A lawsuit filed on November 20, 2017, against Bloomfield Township by a group of retired township police officers, who asserted that a change in their health care benefits violated their collective bargaining agreement promising lifetime benefits at a certain level, was disposed of in a summary disposition in favor of the township by Oakland County Circuit Court Judge Martha Anderson on Tuesday, May 8.
In March 2017, long-term retirees in Bloomfield Township were notified of changes to their health care benefits to match the health care policy current employees and retirees since 2011 receive. At a board of trustees meeting, township supervisor Leo Savoie explained that the township held an open meeting for all retirees and their families, that it is part of a health savings account, a tax-advantaged medical savings account that may have a higher deductible. He said the township promised them health care benefits, but that to be fiscally responsible to all taxpayers, some changes had to be made.
Savoie said that as more employees retiree, “there is a tsunami of health care changes coming,” including at the state level, with the governor creating a tax force to look into it. “There’s a good chance legislation is coming back, where both employees and retirees will have to pay 20 percent of their health care.”
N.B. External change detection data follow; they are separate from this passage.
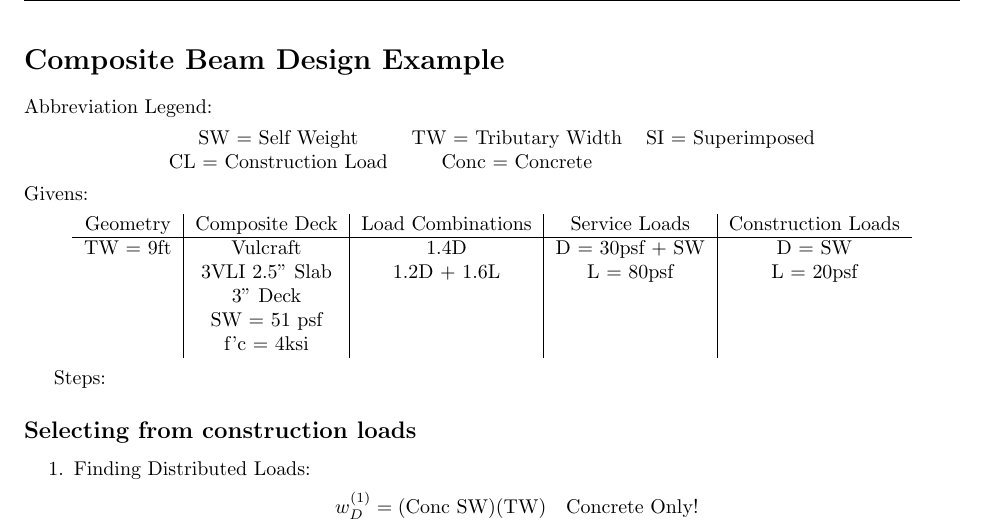
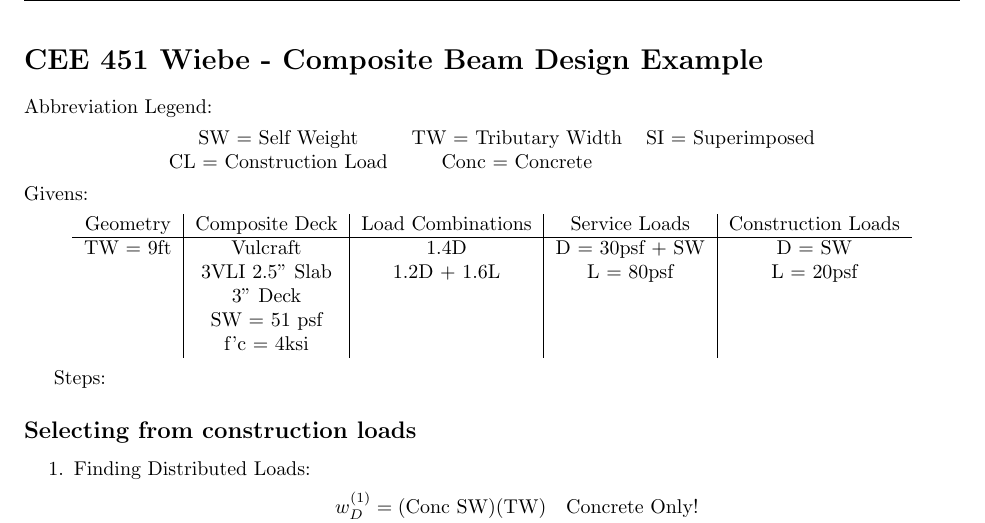
Before and after one commit to anthonybob101/LaTeXNotes, a LaTeX document (Scratch Work/Scratch Work.tex): part of page 9 of 13, cut so that both start at the same text. Compiled offline with pdfLaTeX.

Commit message:
Titled Composite Beam Example

```diff
--- a/Scratch Work/Scratch Work.tex
+++ b/Scratch Work/Scratch Work.tex
@@ -489,7 +489,7 @@ Buckling Failure Checks:
 
 \newpage
 
-\section*{Composite Beam Design Example}
+\section*{CEE 451 Wiebe - Composite Beam Design Example}
 Abbreviation Legend:
 \begin{center}
     \begin{tabular}{ c c c }
```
In Bloomfield Township, the changes made have allowed them to put aside millions of dollars into the Voluntary Employee Beneficiary Association (VEBA) account. “We will continue to be a pay as you go account, and continue to put aside funds, so 30 to 40 years from now, we’ll have $30 to $40 million in VEBA. At no time will retiree health care be less than (what it is) for active employees,” Savoie said. “At the end of the day, HRA health care is a good plan.”
“The change to that retiree health care plan is just that – a change,” noted clerk Jan Roncelli at the March meeting. “You need to give it a chance to see how it works. It allows us to sustain the legacy for lifetime to retirees. The cost for a family is almost double what the cost was – and that’s $160,000 a year to the township.”
However, a group of retired police officers and firefighters disagreed, asserting they and their spouses had been guaranteed and promised the same level of health care benefits as when they retired.
Judge Anderson disagreed with the suit filed for eight former police officers. Anderson wrote, “The Court, having reviewed the parties' respective motion, response, amended reply, briefs in support and documentation...finds that no genuine issue of material fact exists for trial in this matter…Plaintiffs' Complaint is dismissed in its entirety.”
The firefighters' suit against the township, before Oakland County Judge Dan O'Brien, is proceeding through its discovery phase.